## PROBLEM
Find the lines in these entries that include the word "DictationHeader" and state how many there are, with no other words.

## Web page edit records
******
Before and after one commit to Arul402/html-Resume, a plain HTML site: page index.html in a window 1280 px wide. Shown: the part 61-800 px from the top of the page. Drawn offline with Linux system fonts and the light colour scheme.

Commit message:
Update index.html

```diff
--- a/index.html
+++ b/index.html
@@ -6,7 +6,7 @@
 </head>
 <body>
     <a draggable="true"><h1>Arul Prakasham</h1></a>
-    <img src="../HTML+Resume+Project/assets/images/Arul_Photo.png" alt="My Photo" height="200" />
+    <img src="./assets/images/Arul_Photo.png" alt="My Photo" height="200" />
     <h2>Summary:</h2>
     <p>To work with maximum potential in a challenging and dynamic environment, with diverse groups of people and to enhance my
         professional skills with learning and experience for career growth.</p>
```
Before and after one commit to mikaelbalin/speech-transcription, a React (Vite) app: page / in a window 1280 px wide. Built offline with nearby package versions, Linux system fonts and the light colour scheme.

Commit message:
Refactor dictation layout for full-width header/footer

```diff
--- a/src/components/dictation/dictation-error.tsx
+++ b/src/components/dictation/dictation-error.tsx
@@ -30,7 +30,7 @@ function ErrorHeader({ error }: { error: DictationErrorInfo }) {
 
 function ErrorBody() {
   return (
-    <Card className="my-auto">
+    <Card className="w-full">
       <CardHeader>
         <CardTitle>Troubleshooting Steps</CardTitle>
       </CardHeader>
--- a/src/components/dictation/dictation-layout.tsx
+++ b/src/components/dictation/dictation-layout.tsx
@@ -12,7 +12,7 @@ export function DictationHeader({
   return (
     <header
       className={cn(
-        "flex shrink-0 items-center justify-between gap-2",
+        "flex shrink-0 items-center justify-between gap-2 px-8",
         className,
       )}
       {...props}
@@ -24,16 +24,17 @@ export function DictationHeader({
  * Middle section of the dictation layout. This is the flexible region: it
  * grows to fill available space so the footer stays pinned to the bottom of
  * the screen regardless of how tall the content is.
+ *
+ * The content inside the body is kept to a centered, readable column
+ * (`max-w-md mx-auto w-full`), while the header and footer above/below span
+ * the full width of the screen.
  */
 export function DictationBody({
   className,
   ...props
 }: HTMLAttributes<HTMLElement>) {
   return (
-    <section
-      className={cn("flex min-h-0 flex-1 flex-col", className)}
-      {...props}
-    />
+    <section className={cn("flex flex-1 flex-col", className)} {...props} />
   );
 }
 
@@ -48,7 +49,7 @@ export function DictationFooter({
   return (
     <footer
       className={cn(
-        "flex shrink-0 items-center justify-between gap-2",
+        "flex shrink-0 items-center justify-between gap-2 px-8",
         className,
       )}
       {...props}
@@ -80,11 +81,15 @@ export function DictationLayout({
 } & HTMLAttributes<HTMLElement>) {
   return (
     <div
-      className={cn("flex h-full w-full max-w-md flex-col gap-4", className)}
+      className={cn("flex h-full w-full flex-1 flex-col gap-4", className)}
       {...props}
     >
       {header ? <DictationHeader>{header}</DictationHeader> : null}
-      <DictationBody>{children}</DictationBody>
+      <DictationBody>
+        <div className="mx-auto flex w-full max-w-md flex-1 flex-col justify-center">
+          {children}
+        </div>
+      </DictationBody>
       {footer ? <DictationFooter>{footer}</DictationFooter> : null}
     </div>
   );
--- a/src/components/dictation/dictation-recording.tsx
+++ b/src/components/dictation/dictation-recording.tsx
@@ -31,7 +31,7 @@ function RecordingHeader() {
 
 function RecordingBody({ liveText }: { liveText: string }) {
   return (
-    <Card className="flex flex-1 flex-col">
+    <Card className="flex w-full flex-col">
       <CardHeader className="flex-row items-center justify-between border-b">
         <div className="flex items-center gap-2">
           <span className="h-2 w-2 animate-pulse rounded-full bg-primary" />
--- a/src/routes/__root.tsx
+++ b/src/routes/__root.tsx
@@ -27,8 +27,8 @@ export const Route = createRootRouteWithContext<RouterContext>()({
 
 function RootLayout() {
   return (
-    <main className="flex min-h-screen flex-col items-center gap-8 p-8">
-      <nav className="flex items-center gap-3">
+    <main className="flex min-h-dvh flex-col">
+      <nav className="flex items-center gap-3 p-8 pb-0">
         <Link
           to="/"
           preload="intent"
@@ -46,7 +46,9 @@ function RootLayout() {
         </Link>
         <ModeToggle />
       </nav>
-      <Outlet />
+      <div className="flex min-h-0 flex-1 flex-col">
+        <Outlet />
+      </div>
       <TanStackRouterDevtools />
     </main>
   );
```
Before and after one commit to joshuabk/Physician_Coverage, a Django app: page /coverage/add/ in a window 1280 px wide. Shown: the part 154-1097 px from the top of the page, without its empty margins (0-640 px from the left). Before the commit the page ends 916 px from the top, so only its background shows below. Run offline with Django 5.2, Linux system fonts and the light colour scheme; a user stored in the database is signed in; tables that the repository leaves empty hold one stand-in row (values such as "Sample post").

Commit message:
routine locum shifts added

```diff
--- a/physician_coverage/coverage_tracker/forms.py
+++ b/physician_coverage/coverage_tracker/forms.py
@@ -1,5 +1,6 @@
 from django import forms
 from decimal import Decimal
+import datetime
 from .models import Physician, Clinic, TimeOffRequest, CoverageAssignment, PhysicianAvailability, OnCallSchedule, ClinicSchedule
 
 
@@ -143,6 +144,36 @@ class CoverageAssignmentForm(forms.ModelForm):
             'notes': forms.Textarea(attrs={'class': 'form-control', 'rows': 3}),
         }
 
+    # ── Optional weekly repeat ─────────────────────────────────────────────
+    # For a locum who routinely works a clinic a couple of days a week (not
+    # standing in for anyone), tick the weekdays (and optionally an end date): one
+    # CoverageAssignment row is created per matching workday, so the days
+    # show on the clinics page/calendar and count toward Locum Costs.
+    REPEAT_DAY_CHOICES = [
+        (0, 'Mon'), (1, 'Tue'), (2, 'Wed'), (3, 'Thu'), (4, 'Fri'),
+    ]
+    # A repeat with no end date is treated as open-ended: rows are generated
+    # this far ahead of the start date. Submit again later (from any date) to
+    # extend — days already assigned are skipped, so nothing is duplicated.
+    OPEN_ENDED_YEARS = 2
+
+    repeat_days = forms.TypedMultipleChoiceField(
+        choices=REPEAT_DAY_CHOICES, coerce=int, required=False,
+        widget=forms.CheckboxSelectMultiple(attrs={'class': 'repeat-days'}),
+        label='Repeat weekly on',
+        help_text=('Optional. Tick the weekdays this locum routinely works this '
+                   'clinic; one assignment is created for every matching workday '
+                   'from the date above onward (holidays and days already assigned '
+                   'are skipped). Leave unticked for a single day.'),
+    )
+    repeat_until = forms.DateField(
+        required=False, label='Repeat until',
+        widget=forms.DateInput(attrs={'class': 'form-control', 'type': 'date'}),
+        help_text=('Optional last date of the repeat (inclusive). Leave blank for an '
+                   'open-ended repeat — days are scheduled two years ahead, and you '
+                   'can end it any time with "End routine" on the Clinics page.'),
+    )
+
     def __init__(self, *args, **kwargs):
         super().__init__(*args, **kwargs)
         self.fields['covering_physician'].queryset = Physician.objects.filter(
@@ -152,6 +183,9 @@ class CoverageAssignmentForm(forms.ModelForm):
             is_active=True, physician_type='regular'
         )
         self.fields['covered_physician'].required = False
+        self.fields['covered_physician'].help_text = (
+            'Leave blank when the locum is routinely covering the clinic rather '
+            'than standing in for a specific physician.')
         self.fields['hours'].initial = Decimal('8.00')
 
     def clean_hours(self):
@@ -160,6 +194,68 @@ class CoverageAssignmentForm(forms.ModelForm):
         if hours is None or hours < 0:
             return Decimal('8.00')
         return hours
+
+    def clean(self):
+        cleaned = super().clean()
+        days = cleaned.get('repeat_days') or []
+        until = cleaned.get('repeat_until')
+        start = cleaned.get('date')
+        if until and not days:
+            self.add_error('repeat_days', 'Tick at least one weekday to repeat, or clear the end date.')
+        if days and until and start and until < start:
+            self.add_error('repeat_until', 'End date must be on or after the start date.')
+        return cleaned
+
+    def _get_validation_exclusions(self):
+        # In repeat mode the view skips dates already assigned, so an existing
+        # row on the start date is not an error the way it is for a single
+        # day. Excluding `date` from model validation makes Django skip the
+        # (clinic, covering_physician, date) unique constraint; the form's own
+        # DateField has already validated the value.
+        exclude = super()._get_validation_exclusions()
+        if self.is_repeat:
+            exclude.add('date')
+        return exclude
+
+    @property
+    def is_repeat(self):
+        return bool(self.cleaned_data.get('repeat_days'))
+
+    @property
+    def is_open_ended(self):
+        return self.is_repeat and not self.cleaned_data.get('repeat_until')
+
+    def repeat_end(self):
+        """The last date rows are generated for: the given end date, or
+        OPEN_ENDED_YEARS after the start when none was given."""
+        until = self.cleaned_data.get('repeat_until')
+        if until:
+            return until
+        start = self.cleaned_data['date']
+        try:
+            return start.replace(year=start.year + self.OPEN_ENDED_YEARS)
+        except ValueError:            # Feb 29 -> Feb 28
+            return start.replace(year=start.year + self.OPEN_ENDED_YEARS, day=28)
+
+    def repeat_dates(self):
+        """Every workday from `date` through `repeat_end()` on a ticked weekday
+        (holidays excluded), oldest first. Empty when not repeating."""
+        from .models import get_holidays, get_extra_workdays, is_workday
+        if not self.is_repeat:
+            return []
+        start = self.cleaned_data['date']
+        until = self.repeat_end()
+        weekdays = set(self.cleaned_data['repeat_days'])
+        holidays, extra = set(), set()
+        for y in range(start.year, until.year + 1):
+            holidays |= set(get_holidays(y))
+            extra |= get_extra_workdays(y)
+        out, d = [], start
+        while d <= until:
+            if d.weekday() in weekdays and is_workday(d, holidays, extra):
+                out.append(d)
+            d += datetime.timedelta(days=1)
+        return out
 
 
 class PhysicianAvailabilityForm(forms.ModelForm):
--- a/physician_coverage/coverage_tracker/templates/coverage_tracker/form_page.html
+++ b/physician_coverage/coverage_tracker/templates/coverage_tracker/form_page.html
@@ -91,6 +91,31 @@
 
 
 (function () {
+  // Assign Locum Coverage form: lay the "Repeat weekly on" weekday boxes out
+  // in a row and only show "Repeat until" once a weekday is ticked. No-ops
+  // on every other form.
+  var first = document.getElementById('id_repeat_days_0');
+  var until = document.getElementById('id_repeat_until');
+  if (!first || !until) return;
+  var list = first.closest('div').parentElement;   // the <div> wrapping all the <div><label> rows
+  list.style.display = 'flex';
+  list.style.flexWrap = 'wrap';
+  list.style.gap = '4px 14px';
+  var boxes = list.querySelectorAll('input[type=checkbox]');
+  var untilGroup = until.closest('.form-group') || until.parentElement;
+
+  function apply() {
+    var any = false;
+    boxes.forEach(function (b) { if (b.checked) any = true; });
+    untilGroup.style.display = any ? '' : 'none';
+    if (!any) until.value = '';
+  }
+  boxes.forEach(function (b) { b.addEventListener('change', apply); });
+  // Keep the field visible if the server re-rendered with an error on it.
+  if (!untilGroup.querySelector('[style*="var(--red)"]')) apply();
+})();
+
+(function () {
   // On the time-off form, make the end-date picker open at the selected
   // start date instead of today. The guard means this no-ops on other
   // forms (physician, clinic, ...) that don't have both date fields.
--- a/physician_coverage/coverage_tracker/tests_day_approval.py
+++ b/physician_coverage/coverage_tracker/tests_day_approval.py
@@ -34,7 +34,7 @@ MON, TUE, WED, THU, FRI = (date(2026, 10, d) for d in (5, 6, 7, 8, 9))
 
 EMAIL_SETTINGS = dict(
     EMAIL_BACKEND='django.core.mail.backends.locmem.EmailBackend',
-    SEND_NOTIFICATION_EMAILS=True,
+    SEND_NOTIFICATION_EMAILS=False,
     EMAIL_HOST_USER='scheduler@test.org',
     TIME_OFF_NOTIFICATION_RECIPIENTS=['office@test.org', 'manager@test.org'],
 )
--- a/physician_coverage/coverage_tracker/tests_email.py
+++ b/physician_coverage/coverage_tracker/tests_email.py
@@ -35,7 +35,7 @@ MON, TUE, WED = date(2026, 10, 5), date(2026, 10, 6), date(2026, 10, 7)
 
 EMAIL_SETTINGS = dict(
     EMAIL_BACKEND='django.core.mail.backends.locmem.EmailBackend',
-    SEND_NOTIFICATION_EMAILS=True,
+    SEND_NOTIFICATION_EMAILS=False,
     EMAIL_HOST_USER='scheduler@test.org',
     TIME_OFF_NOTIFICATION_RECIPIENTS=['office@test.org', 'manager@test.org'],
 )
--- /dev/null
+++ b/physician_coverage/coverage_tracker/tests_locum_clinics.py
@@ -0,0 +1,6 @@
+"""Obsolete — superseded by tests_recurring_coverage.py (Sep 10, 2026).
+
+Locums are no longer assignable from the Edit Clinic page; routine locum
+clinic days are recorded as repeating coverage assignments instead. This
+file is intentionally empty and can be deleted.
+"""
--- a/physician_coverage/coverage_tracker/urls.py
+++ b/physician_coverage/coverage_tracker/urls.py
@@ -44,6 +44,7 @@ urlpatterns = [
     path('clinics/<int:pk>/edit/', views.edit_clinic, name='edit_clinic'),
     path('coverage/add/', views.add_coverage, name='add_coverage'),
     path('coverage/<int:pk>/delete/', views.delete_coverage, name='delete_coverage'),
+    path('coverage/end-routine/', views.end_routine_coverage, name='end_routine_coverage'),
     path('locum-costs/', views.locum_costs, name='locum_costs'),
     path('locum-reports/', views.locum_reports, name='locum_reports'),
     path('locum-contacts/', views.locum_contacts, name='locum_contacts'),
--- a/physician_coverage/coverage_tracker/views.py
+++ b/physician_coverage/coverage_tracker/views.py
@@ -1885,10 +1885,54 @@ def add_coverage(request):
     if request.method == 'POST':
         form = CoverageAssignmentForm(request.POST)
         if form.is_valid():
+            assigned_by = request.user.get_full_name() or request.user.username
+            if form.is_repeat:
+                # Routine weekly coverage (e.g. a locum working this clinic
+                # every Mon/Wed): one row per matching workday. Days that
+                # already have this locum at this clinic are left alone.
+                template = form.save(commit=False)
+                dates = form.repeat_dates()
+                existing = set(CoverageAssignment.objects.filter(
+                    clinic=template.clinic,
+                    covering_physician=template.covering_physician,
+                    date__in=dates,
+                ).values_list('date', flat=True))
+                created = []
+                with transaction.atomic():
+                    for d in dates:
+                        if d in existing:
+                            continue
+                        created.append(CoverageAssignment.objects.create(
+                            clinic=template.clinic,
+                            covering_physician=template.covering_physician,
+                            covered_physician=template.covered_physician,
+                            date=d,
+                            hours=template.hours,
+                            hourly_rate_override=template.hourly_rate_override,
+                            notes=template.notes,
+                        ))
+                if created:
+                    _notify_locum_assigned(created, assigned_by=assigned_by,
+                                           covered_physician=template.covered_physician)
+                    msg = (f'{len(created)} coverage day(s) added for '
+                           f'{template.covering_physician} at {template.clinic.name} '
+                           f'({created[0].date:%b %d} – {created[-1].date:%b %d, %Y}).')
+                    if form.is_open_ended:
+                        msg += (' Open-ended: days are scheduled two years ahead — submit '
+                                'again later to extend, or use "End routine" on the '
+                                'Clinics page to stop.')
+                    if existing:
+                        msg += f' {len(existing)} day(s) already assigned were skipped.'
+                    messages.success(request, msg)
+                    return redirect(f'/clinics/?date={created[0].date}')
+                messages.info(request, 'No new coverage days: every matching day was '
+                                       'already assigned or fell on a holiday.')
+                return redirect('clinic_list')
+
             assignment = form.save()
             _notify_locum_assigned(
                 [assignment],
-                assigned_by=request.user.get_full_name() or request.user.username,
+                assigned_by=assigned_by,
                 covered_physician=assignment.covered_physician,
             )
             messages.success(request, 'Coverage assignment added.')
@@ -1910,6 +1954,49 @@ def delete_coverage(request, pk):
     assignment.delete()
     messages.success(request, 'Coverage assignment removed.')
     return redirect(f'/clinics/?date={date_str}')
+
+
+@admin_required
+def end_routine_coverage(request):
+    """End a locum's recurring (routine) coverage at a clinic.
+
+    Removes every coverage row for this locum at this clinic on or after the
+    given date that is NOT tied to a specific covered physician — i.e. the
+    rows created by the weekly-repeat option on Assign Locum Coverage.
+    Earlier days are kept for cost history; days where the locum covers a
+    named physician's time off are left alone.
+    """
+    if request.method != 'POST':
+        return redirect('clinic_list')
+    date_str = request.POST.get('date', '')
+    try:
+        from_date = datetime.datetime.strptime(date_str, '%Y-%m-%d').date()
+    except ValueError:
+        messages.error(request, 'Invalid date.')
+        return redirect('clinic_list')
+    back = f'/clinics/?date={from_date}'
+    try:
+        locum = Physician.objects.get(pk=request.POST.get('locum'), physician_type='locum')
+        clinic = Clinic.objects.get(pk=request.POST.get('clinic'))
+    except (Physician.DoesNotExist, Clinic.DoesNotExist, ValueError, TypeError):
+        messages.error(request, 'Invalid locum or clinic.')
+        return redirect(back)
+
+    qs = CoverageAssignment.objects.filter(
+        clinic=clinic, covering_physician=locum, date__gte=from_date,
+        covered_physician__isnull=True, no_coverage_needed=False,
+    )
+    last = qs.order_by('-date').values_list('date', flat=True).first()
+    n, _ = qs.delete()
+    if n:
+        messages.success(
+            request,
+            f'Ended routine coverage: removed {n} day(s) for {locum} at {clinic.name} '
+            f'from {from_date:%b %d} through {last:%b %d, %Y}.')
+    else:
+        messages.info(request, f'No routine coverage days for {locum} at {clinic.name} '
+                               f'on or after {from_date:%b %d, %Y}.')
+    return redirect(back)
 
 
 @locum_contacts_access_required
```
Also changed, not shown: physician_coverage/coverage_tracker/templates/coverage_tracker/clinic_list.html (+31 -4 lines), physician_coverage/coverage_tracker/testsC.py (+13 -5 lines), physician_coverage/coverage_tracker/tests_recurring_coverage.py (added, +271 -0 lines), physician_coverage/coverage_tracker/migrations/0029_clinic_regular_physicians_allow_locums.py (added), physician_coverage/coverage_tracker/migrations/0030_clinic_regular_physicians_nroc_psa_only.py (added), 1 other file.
******
## FINISHED EXERCISE
3